The owner of the largest trove of artifacts salvaged from the Titanic is putting the vast collection up for auction as a single lot in 2012, the 100th anniversary of the world's most famous shipwreck.
More than 5,500 items including fine china, ship fittings and portions of hull that were recovered from the ocean liner have an estimated value of $189 million, according to Premier Exhibitions Inc., parent of RMS Titanic Inc. -- the Titanic's court-approved salvor.
The auction is scheduled for April 1 by Guernsey's, a New York City auction house, according to filings by Premier Exhibitions Inc. with the Securities and Exchange Commission. Results of the auction won't be announced until April 15, the date a century ago the Titanic sank on its maiden voyage after striking an iceberg.
The auction is subject to approval by a federal judge in Virginia.
The Titanic treasures were amassed during seven perilous trips to the wreck, which rests about 2 1/2 miles below the ocean surface in the North Atlantic. More than 1,500 of the 2,228 passengers and crew died.
An international team led by oceanographer Robert Ballard located the wreckage in 1985, about 400 miles off Newfoundland.
U.S. District Judge Rebecca Beach Smith, who has overseen the case from her Norfolk courtroom, has ruled that RMS Titanic has title to the artifacts and was entitled to full compensation for them. She has not determined how RMS Titanic will be compensated.
Smith, a maritime jurist who has called the Titanic an "international treasure," has approved covenants and conditions that the company previously worked out with the federal government, including a prohibition against selling the collection piecemeal.
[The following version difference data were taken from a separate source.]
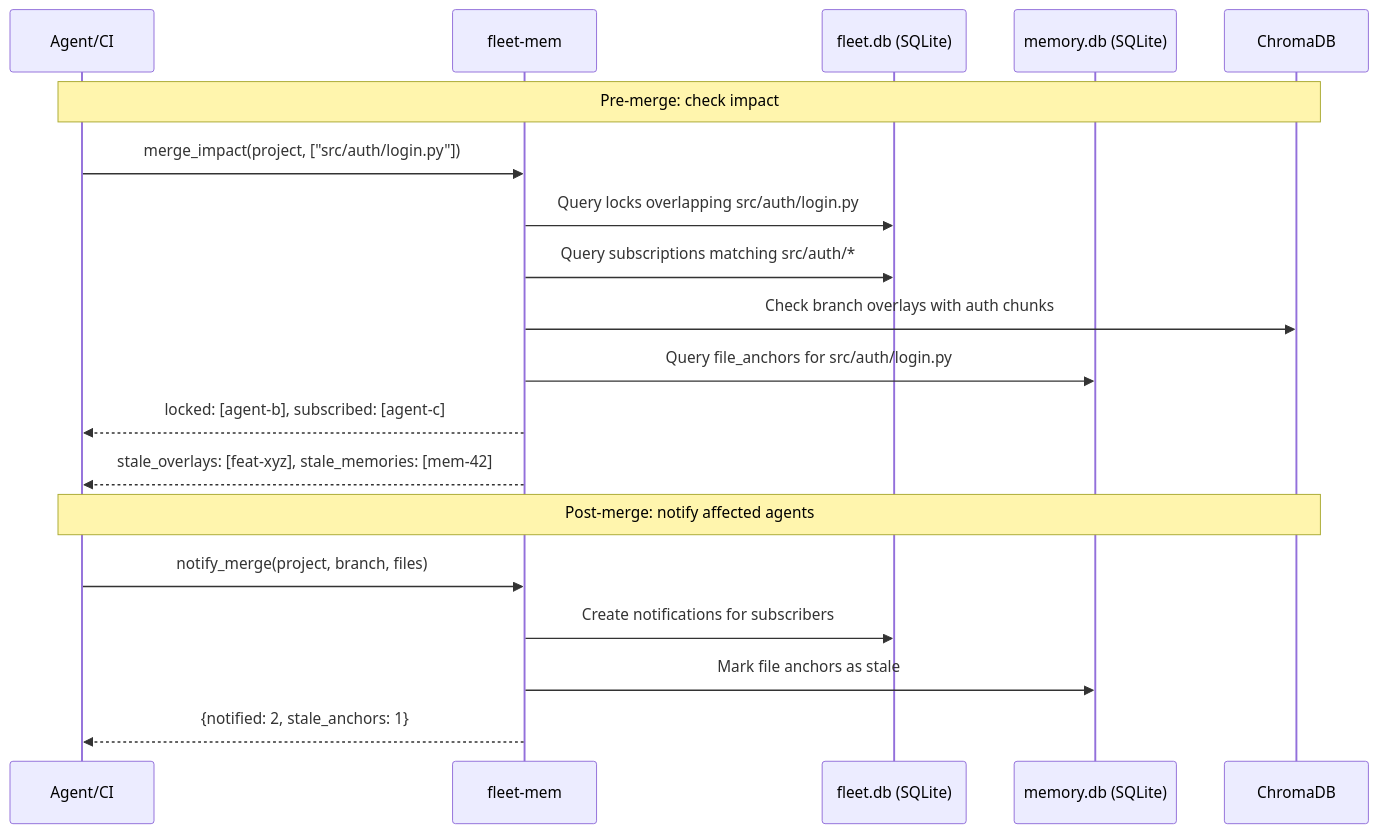
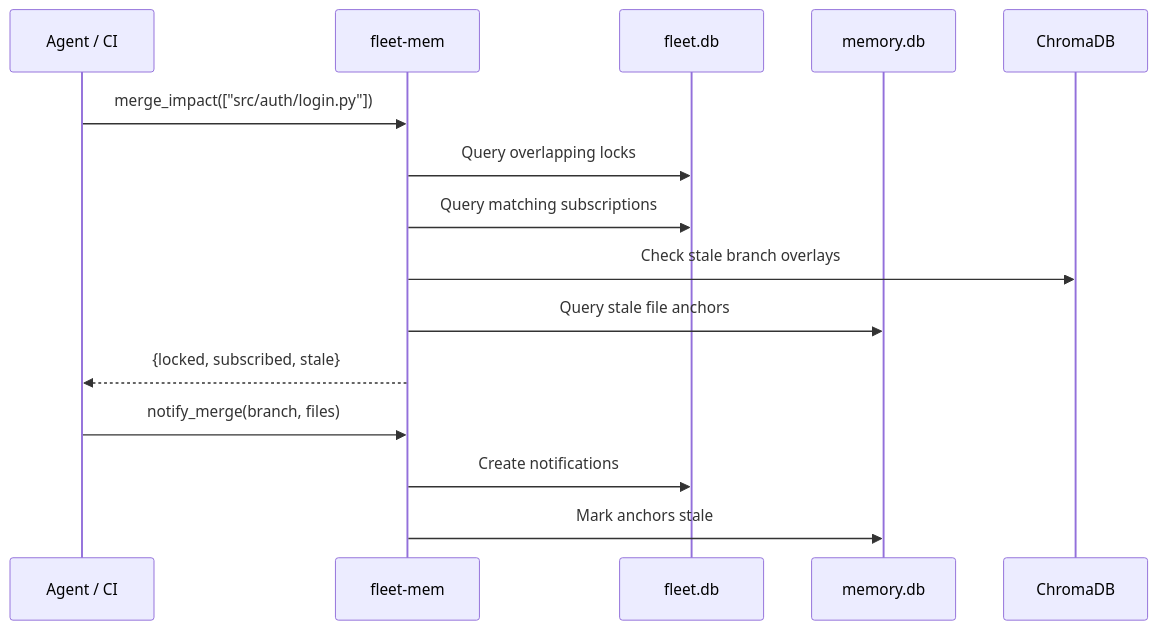
Before and after one commit to sam-ent/fleet-mem: the sixth of 6 diagrams in README.md, drawn with Mermaid. The commit also changed other lines of this file, not shown here.

Commit message:
docs: fix process flows - remove details blocks, promote to h2, simplify

````diff
--- a/README.md
+++ b/README.md
@@ -252,23 +216,19 @@
 ```mermaid
 sequenceDiagram
-    participant AC as Agent/CI
+    participant AC as Agent / CI
     participant FM as fleet-mem
-    participant F as fleet.db (SQLite)
-    participant M as memory.db (SQLite)
+    participant F as fleet.db
+    participant M as memory.db
     participant C as ChromaDB
 
-    Note over AC,C: Pre-merge: check impact
-    AC->>FM: merge_impact(project, ["src/auth/login.py"])
-    FM->>F: Query locks overlapping src/auth/login.py
-    FM->>F: Query subscriptions matching src/auth/*
-    FM->>C: Check branch overlays with auth chunks
-    FM->>M: Query file_anchors for src/auth/login.py
-    FM-->>AC: locked: [agent-b], subscribed: [agent-c]
-    FM-->>AC: stale_overlays: [feat-xyz], stale_memories: [mem-42]
+    AC->>FM: merge_impact(["src/auth/login.py"])
+    FM->>F: Query overlapping locks
+    FM->>F: Query matching subscriptions
+    FM->>C: Check stale branch overlays
+    FM->>M: Query stale file anchors
+    FM-->>AC: {locked, subscribed, stale}
 
-    Note over AC,C: Post-merge: notify affected agents
-    AC->>FM: notify_merge(project, branch, files)
-    FM->>F: Create notifications for subscribers
-    FM->>M: Mark file anchors as stale
-    FM-->>AC: {notified: 2, stale_anchors: 1}
+    AC->>FM: notify_merge(branch, files)
+    FM->>F: Create notifications
+    FM->>M: Mark anchors stale
 ```
````
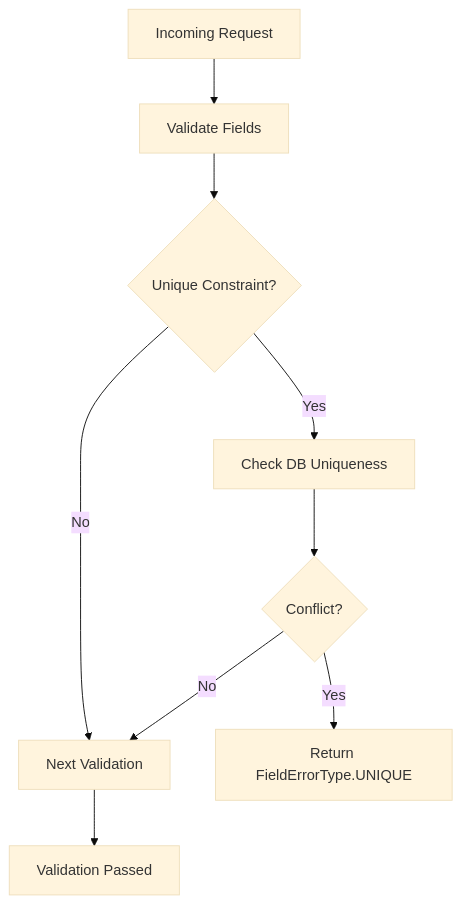
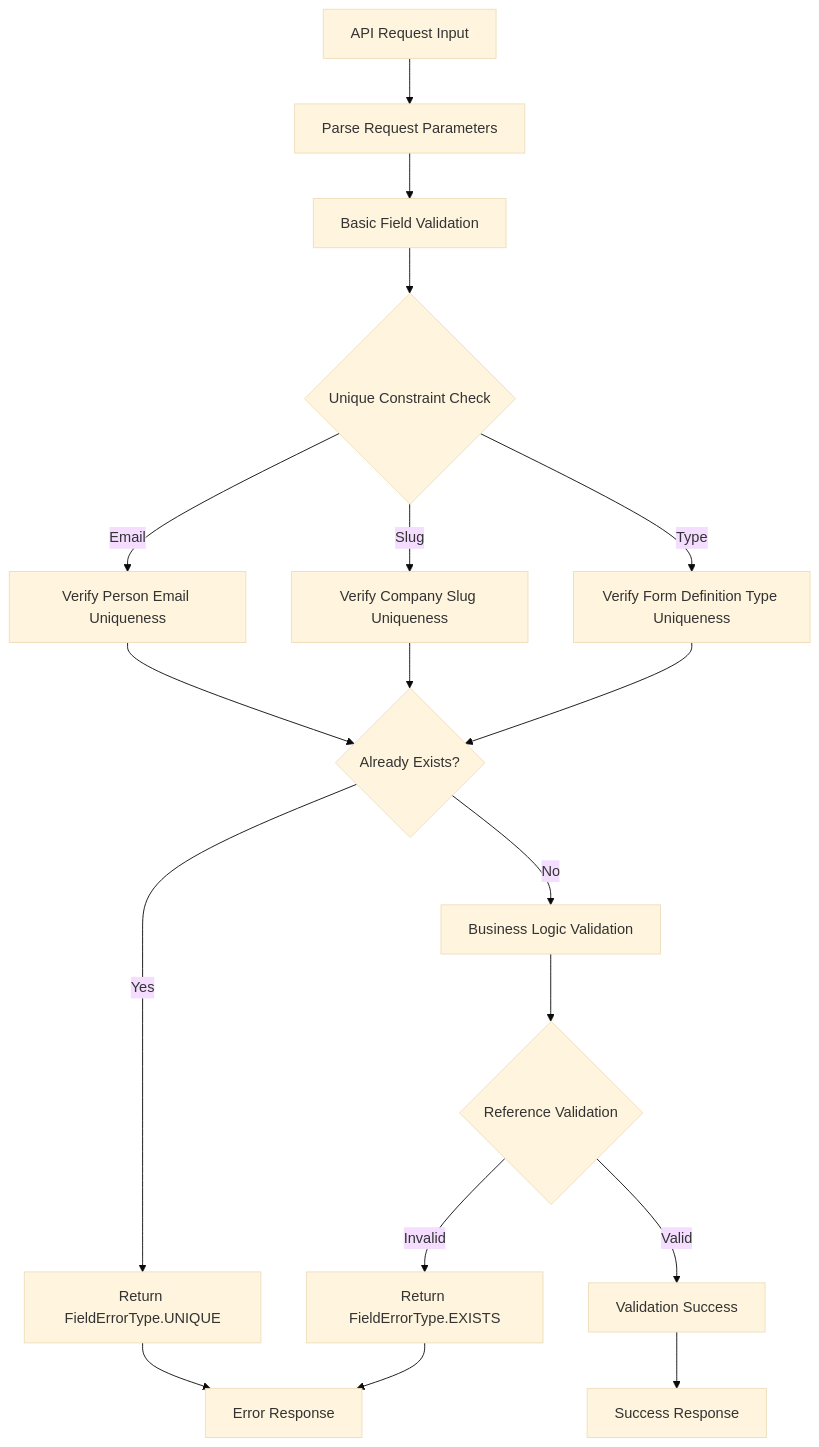
The eighth of 11 diagrams in .qoder/repowiki/en/content/Data Management.md (effinrich/rh-nx-monorepo), drawn with Mermaid (base theme) before and after one commit. The commit also changed other lines of this file and 130 other files, not shown here.

````diff
--- a/.qoder/repowiki/en/content/Data Management.md
+++ b/.qoder/repowiki/en/content/Data Management.md
@@ -335,11 +467,20 @@
 ```mermaid
 flowchart TD
-Input["Incoming Request"] --> Validate["Validate Fields"]
-Validate --> UniqueCheck{"Unique Constraint?"}
-UniqueCheck --> |Yes| DBUnique["Check DB Uniqueness"]
-UniqueCheck --> |No| NextCheck["Next Validation"]
-DBUnique --> Conflict{"Conflict?"}
-Conflict --> |Yes| Error["Return FieldErrorType.UNIQUE"]
-Conflict --> |No| NextCheck
-NextCheck --> Done["Validation Passed"]
+Input["API Request Input"] --> Parse["Parse Request Parameters"]
+Parse --> BasicValidation["Basic Field Validation"]
+BasicValidation --> UniqueCheck{"Unique Constraint Check"}
+UniqueCheck --> |Email| EmailCheck["Verify Person Email Uniqueness"]
+UniqueCheck --> |Slug| SlugCheck["Verify Company Slug Uniqueness"]
+UniqueCheck --> |Type| TypeCheck["Verify Form Definition Type Uniqueness"]
+EmailCheck --> UniqueResult{"Already Exists?"}
+SlugCheck --> UniqueResult
+TypeCheck --> UniqueResult
+UniqueResult --> |Yes| FieldError["Return FieldErrorType.UNIQUE"]
+UniqueResult --> |No| BusinessValidation["Business Logic Validation"]
+BusinessValidation --> ReferenceCheck{"Reference Validation"}
+ReferenceCheck --> |Invalid| ReferenceError["Return FieldErrorType.EXISTS"]
+ReferenceCheck --> |Valid| Success["Validation Success"]
+FieldError --> ErrorOutput["Error Response"]
+ReferenceError --> ErrorOutput
+Success --> SuccessOutput["Success Response"]
 ```
````
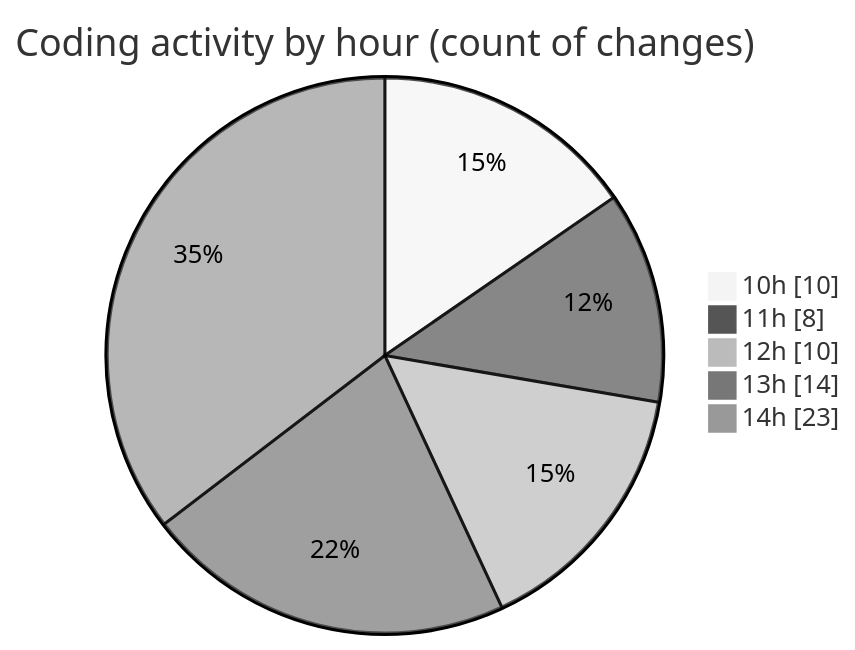
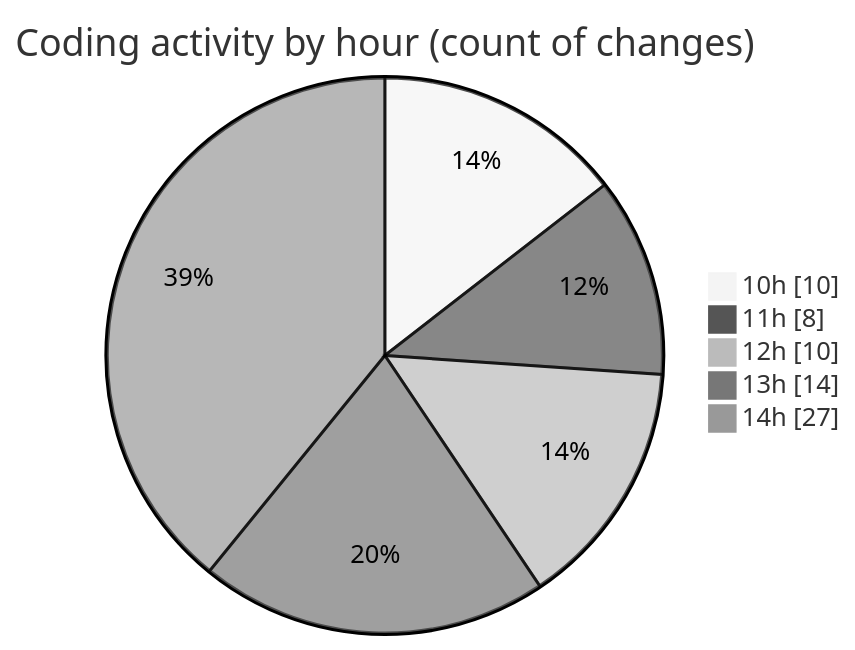
The second of 2 diagrams in 2025-07-29/nxtqube_webapp/README.md (nxtqubesakshisongat/code-tracking), drawn with Mermaid (neutral theme) before and after one commit. The commit also changed other lines of this file and 1 other file, not shown here.

````diff
--- a/2025-07-29/nxtqube_webapp/README.md
+++ b/2025-07-29/nxtqube_webapp/README.md
@@ -36,9 +36,9 @@
 ```mermaid
 pie showData
 title Coding activity by hour (count of changes)
 "10h" : 10
 "11h" : 8
 "12h" : 10
 "13h" : 14
-"14h" : 23
+"14h" : 27
 ```
````
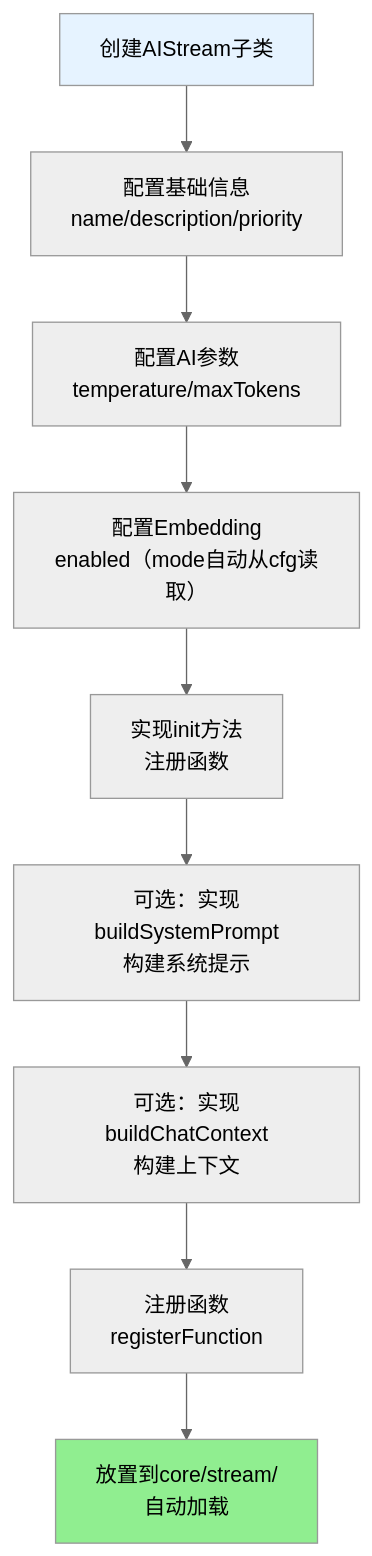
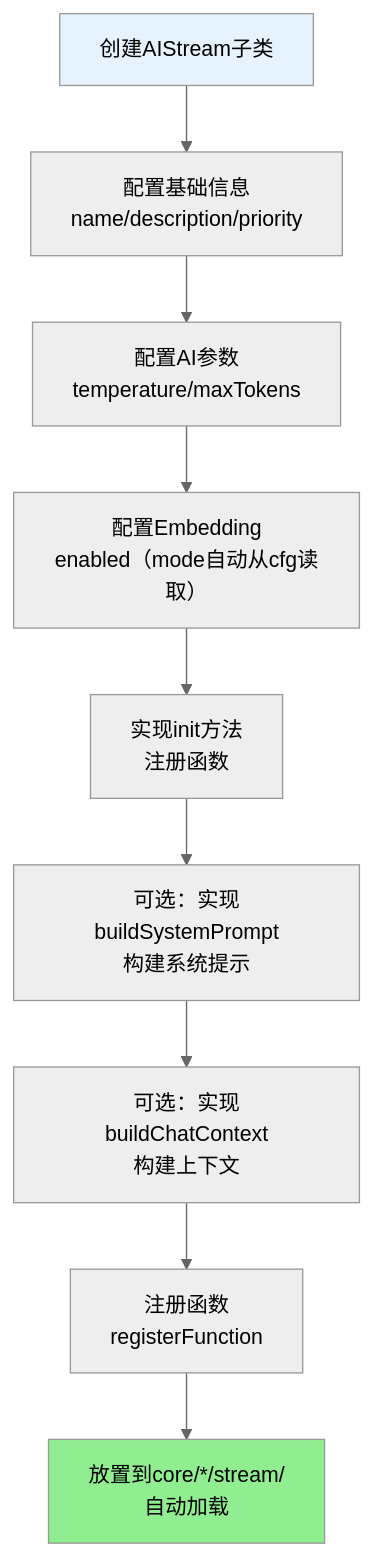
Before and after one commit to sunflowermm/XRK-AGT: the third of 9 diagrams in docs/框架可扩展性指南.md, drawn with Mermaid (neutral theme). The commit also changed other lines of this file and 116 other files, not shown here.

````diff
--- a/docs/框架可扩展性指南.md
+++ b/docs/框架可扩展性指南.md
@@ -146,14 +230,14 @@
 ```mermaid
 flowchart TB
     A["创建AIStream子类"] --> B["配置基础信息<br/>name/description/priority"]
     B --> C["配置AI参数<br/>temperature/maxTokens"]
     C --> D["配置Embedding<br/>enabled（mode自动从cfg读取）"]
     D --> E["实现init方法<br/>注册函数"]
     E --> F["可选：实现buildSystemPrompt<br/>构建系统提示"]
     F --> G["可选：实现buildChatContext<br/>构建上下文"]
     G --> H["注册函数<br/>registerFunction"]
-    H --> I["放置到core/stream/<br/>自动加载"]
+    H --> I["放置到core/*/stream/<br/>自动加载"]
     
     style A fill:#E6F3FF
     style I fill:#90EE90
 ```
````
The conditions, which accompanied a 2010 ruling, also require RMS to make the artifacts available "to present and future generations for public display and exhibition, historical review, scientific and scholarly research, and educational purposes."
Atlanta-based Premier Exhibitions has been displaying the Titanic artifacts in exhibitions around the world. The items include personal belongings of passengers, such as perfume from a manufacturer who was traveling to New York to sell his samples.
Premier has acknowledged that any future owner of the Titanic treasures must abide by the covenants and conditions.
In accordance with court's conditions, "The property will be sold as a complete collection and offered for sale as one lot," Guernsey's wrote in its SEC filing, which outlines the terms of the auction. The auction house's commission is 8 percent of a successful bid.
In 2010, RMS Titanic collaborated with some of the world's leading experts in the most technologically advanced expedition to the Titanic, undertaking the first comprehensive mapping survey of the vessel with 3-D imagery from bow to stern.